Overall, there are more than 60,000 so-called "black cars"—NYC-speak for a for-hire vehicle that must be summoned by some sort of dispatcher or app—roaming the streets of the five boroughs, according to city data. Uber vehicles make up the largest percentage of that, with around 46,000 of those. There are just 13,687 yellow cabs in the city.
"Ride-hailing apps have gained a huge market share in a short period of time," Evan Rawley, associate professor of management at the Columbia Business School, told the Times. "They have expanded the market, but also stolen share from taxicabs."
Indeed, city data seems to bear that assertion out. Taxis made an average of 336,737 trips per day in November 2016—a 27 percent drop from six years earlier, when yellow cabs averaged 463,701 journeys a day.
In contrast, ride-hailing services in the city racked up roughly 311,000 average daily trips during a similar period. Uber-affiliated cars alone averaged 226,046 trips per day last October; Lyft-affilated vehicles averaged 35,908 daily rides that same month, according to city data. Ride-hailing service Via racked up an average of 21,698 trips per day, while upstart service Juno rang in 20,426, and VW-backed Gett averaged 7,227.
The value of tax medallions, which give drivers the right to drive a yellow cab in the city, has taken a precipitous dive since Uber and its ilk arrived. At the peak of their value in 2014, just before ride-hailing services began to arrive on the scene, an NYC taxi medallion was worth around $1.3 million; today, they are listed for as little as $250,000.

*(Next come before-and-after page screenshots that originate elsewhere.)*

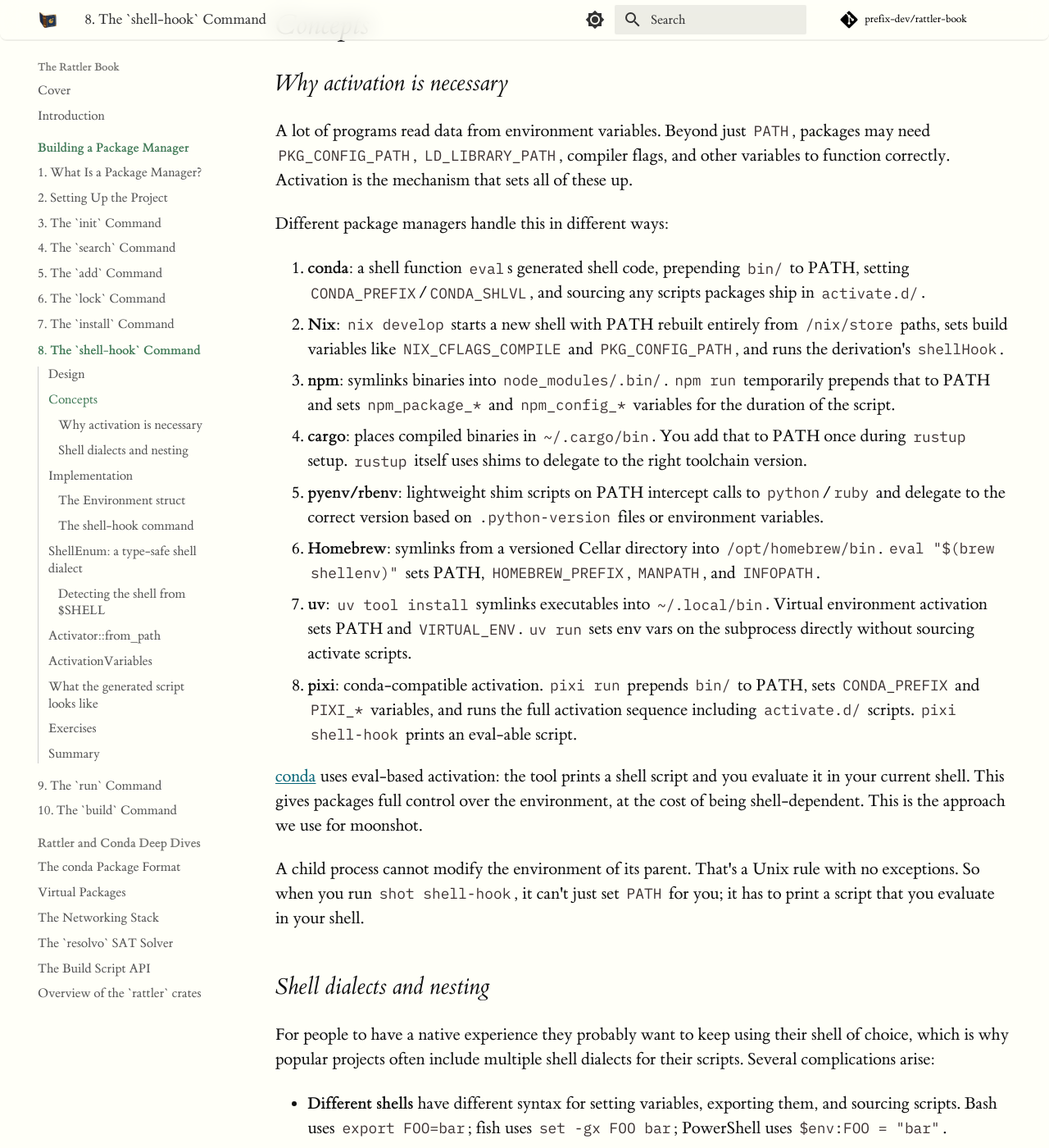
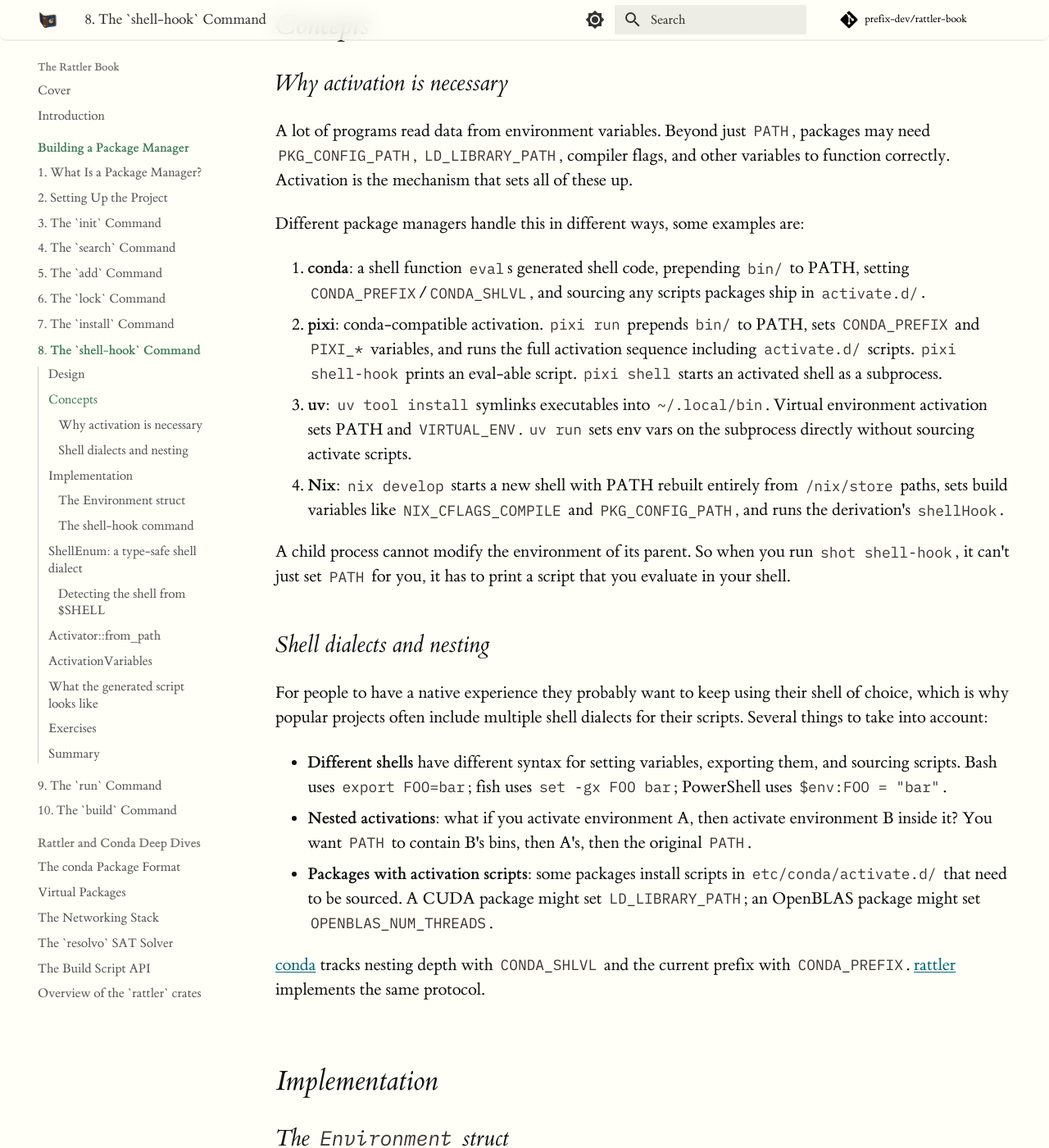
Before and after one commit to prefix-dev/rattler-book, an MkDocs documentation site: the page built from book/src/ch08-shell-hook.md, in a window 1280 px wide and 1400 px high, scrolled down 878 px. Shown: the whole window at 82% size. Built offline with MkDocs 1.6.1 and Material for MkDocs 9.7.7, drawn with Linux system fonts in a browser that asks for light colours; comment, search, counter and statistics services are not loaded.

```diff
--- a/book/src/ch08-shell-hook.md
+++ b/book/src/ch08-shell-hook.md
@@ -31,26 +31,19 @@ command. Most package managers end up needing both.
 
 A lot of programs read data from environment variables. Beyond just `PATH`, packages may need `PKG_CONFIG_PATH`, `LD_LIBRARY_PATH`, compiler flags, and other variables to function correctly. Activation is the mechanism that sets all of these up.
 
-Different package managers handle this in different ways:
+Different package managers handle this in different ways, some examples are:
 
 1. **conda**: a shell function `eval`s generated shell code, prepending `bin/` to PATH, setting `CONDA_PREFIX`/`CONDA_SHLVL`, and sourcing any scripts packages ship in `activate.d/`.
-2. **Nix**: `nix develop` starts a new shell with PATH rebuilt entirely from `/nix/store` paths, sets build variables like `NIX_CFLAGS_COMPILE` and `PKG_CONFIG_PATH`, and runs the derivation's `shellHook`.
-3. **npm**: symlinks binaries into `node_modules/.bin/`. `npm run` temporarily prepends that to PATH and sets `npm_package_*` and `npm_config_*` variables for the duration of the script.
-4. **cargo**: places compiled binaries in `~/.cargo/bin`. You add that to PATH once during `rustup` setup. `rustup` itself uses shims to delegate to the right toolchain version.
-5. **pyenv/rbenv**: lightweight shim scripts on PATH intercept calls to `python`/`ruby` and delegate to the correct version based on `.python-version` files or environment variables.
-6. **Homebrew**: symlinks from a versioned Cellar directory into `/opt/homebrew/bin`. `eval "$(brew shellenv)"` sets PATH, `HOMEBREW_PREFIX`, `MANPATH`, and `INFOPATH`.
-7. **uv**: `uv tool install` symlinks executables into `~/.local/bin`. Virtual environment activation sets PATH and `VIRTUAL_ENV`. `uv run` sets env vars on the subprocess directly without sourcing activate scripts.
-8. **pixi**: conda-compatible activation. `pixi run` prepends `bin/` to PATH, sets `CONDA_PREFIX` and `PIXI_*` variables, and runs the full activation sequence including `activate.d/` scripts. `pixi shell-hook` prints an eval-able script.
+2. **pixi**: conda-compatible activation. `pixi run` prepends `bin/` to PATH, sets `CONDA_PREFIX` and `PIXI_*` variables, and runs the full activation sequence including `activate.d/` scripts. `pixi shell-hook` prints an eval-able script. `pixi shell` starts an activated shell as a subprocess.
+3. **uv**: `uv tool install` symlinks executables into `~/.local/bin`. Virtual environment activation sets PATH and `VIRTUAL_ENV`. `uv run` sets env vars on the subprocess directly without sourcing activate scripts.
+4. **Nix**: `nix develop` starts a new shell with PATH rebuilt entirely from `/nix/store` paths, sets build variables like `NIX_CFLAGS_COMPILE` and `PKG_CONFIG_PATH`, and runs the derivation's `shellHook`.
 
-[conda] uses eval-based activation: the tool prints a shell script and you evaluate it in your current shell. This gives packages full control over the environment, at the cost of being shell-dependent. This is the approach we use for moonshot.
-
-A child process cannot modify the environment of its parent.  That's a Unix
-rule with no exceptions.  So when you run `shot shell-hook`, it can't just set
-`PATH` for you; it has to print a script that you evaluate in your shell.
+A child process cannot modify the environment of its parent. So when you run `shot shell-hook`, it can't just set
+`PATH` for you, it has to print a script that you evaluate in your shell.
 
 ### Shell dialects and nesting
 
-For people to have a native experience they probably want to keep using their shell of choice, which is why popular projects often include multiple shell dialects for their scripts. Several complications arise:
+For people to have a native experience they probably want to keep using their shell of choice, which is why popular projects often include multiple shell dialects for their scripts. Several things to take into account:
 
 - **Different shells** have different syntax for setting variables, exporting
   them, and sourcing scripts.  Bash uses `export FOO=bar`; fish uses
```
Also changed, not shown: book/src/introduction.md (+3 -6 lines).
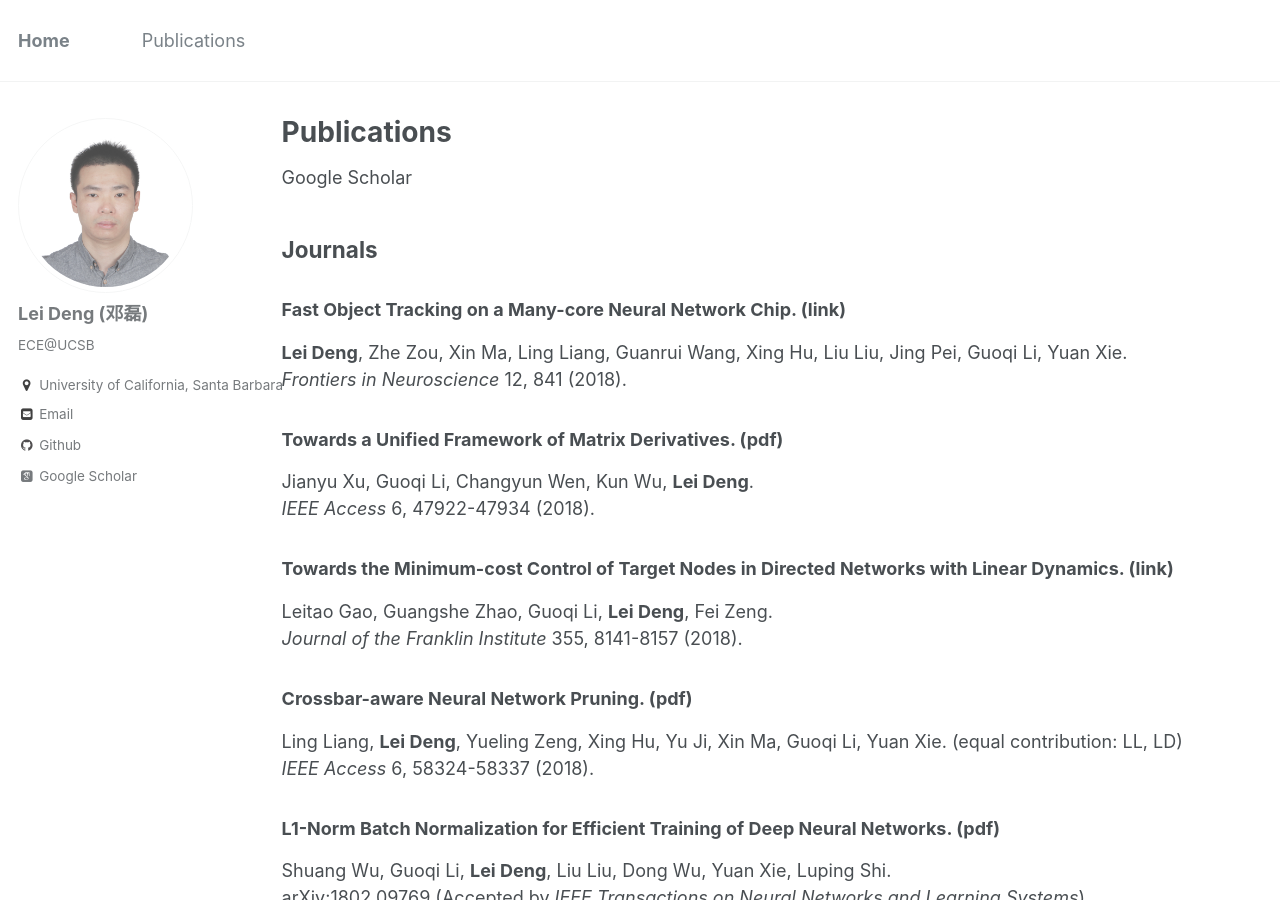
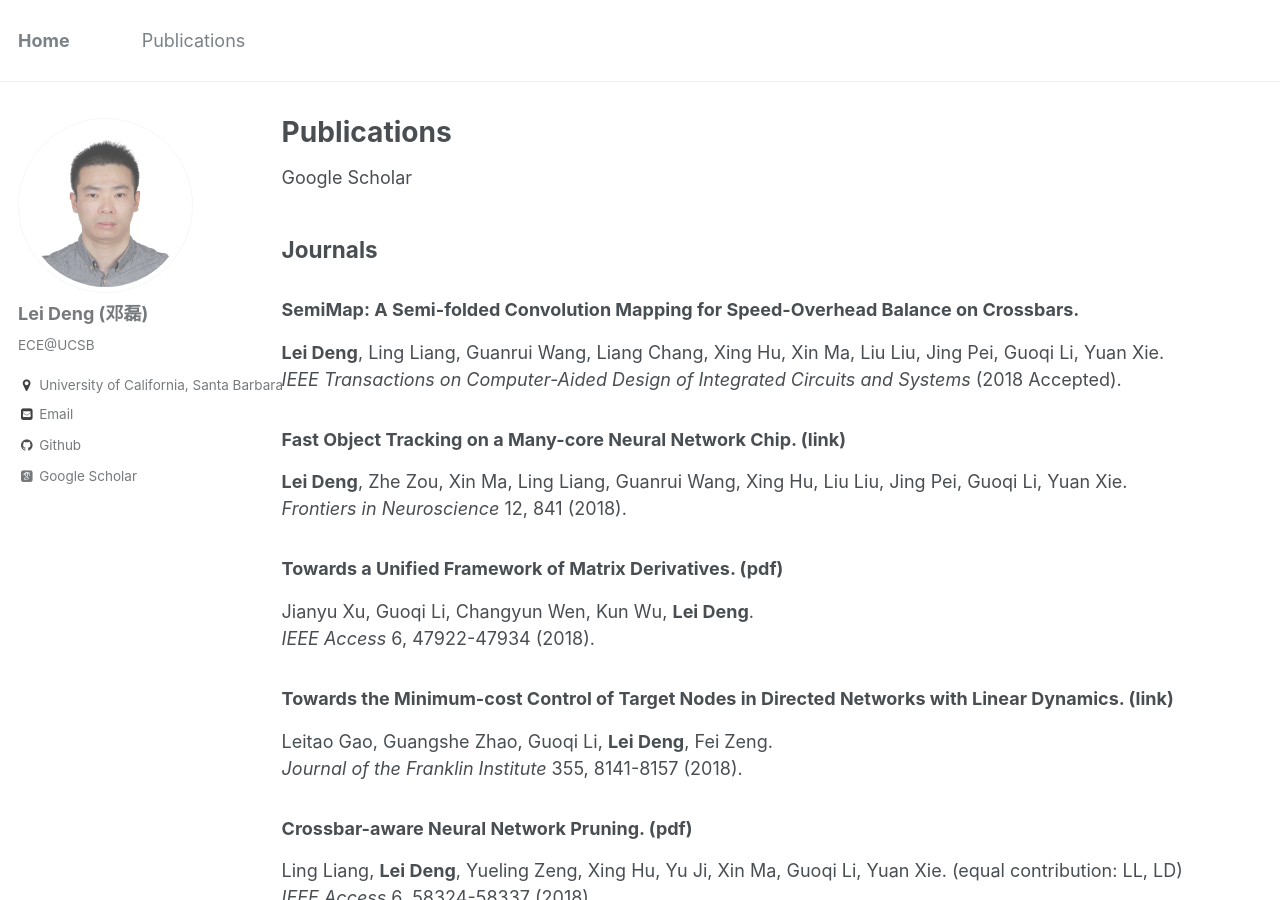
Before and after one commit to dllfei/dllfei.github.io, a Jekyll site: the page built from _pages/publications.md, in a window 1280 px wide and 900 px high. Built offline with Jekyll 4.4.1, drawn with Linux system fonts in a browser that asks for light colours; some web fonts are replaced.

Commit message:
Update publications.md

```diff
--- a/_pages/publications.md
+++ b/_pages/publications.md
@@ -7,6 +7,10 @@ author_profile: true
 [Google Scholar](https://scholar.google.com/citations?user=vlqhAN4AAAAJ&hl=zh-CN)
 
 ## Journals
+
+### SemiMap: A Semi-folded Convolution Mapping for Speed-Overhead Balance on Crossbars. <br />
+**Lei Deng**, Ling Liang, Guanrui Wang, Liang Chang, Xing Hu, Xin Ma, Liu Liu, Jing Pei, Guoqi Li, Yuan Xie. <br />
+*IEEE Transactions on Computer-Aided Design of Integrated Circuits and Systems* (2018 Accepted).
 
 ### Fast Object Tracking on a Many-core Neural Network Chip. ([link](https://www.frontiersin.org/articles/10.3389/fnins.2018.00841/abstract)) <br />
 **Lei Deng**, Zhe Zou, Xin Ma, Ling Liang, Guanrui Wang, Xing Hu, Liu Liu, Jing Pei, Guoqi Li, Yuan Xie. <br />
```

In the face of this futuristic threat, at least some of New York's taxi industry is hoping to stick around through nostalgia power. "Uber is the same everywhere — there is nothing ‘New York’ about them — kind of like McDonald’s or Starbucks," Metropolitan Taxicab Board of Trade spokesperson Michael Woloz told the Times. "But yellow taxis are unique to New York City and, while maybe a little retro, they are as vital and soulful as ever.”